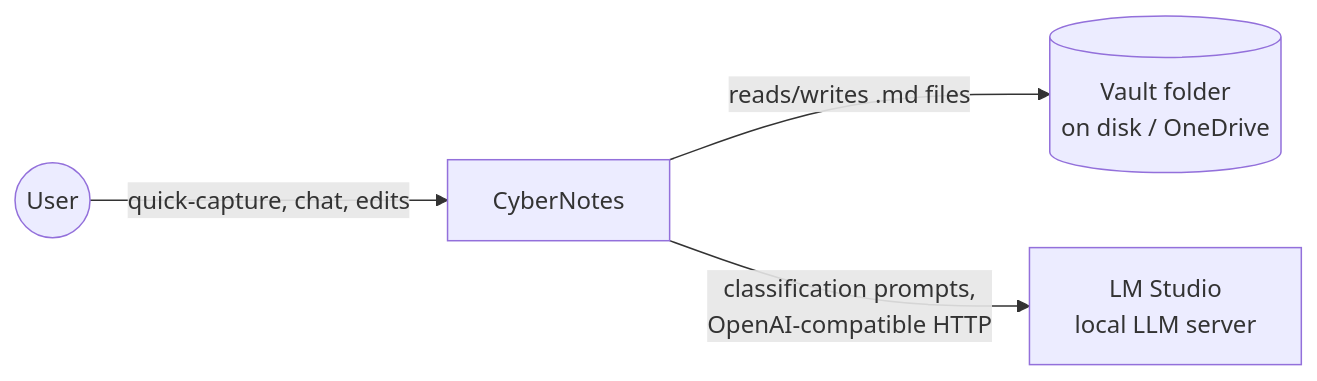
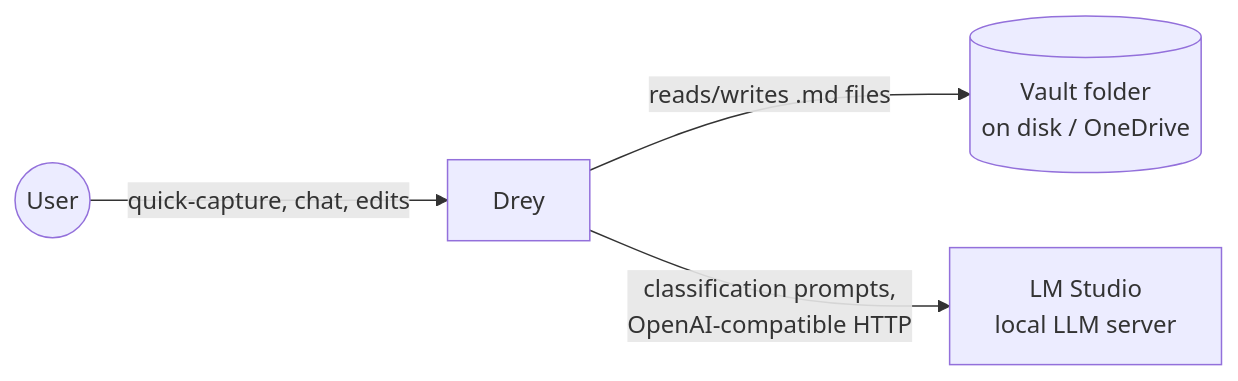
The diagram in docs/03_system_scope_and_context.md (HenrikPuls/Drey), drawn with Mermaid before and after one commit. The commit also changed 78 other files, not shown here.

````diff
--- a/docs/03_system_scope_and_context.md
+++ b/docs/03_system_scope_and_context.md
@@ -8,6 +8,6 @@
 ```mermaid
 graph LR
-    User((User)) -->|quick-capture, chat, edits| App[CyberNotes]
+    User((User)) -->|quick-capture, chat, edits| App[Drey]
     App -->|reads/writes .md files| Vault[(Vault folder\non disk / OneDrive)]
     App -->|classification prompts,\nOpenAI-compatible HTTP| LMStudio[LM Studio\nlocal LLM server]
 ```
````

# # # # # # #

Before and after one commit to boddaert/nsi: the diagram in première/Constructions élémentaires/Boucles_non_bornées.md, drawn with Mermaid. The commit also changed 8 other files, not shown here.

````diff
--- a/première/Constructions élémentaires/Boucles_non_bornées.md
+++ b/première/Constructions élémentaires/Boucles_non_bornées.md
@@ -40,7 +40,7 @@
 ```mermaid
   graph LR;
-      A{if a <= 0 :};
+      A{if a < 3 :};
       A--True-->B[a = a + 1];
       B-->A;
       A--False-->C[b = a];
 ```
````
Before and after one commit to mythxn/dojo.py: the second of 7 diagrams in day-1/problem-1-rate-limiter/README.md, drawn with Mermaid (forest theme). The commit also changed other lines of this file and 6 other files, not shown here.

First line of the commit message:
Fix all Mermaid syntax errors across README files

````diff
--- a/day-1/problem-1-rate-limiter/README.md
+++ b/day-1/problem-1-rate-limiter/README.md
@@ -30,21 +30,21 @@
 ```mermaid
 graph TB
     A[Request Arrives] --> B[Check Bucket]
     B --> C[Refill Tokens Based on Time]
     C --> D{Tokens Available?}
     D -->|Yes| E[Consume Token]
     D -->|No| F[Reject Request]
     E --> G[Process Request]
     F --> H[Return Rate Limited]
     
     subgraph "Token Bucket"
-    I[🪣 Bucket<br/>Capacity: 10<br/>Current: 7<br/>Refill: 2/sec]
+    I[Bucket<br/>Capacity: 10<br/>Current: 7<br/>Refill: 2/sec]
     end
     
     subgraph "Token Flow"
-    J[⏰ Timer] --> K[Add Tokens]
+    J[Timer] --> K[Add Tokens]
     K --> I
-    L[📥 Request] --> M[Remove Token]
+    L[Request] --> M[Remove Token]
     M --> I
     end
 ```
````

# # # # # # #

• **PROMPT**: Search the entries for "problem" and show every line that has it.

• **EXERCISE OUTPUT**:
Before and after one commit to mythxn/dojo.py: the second of 7 diagrams in day-1/problem-1-rate-limiter/README.md, drawn with Mermaid (forest theme). The commit also changed other lines of this file and 6 other files, not shown here.
--- a/day-1/problem-1-rate-limiter/README.md
+++ b/day-1/problem-1-rate-limiter/README.md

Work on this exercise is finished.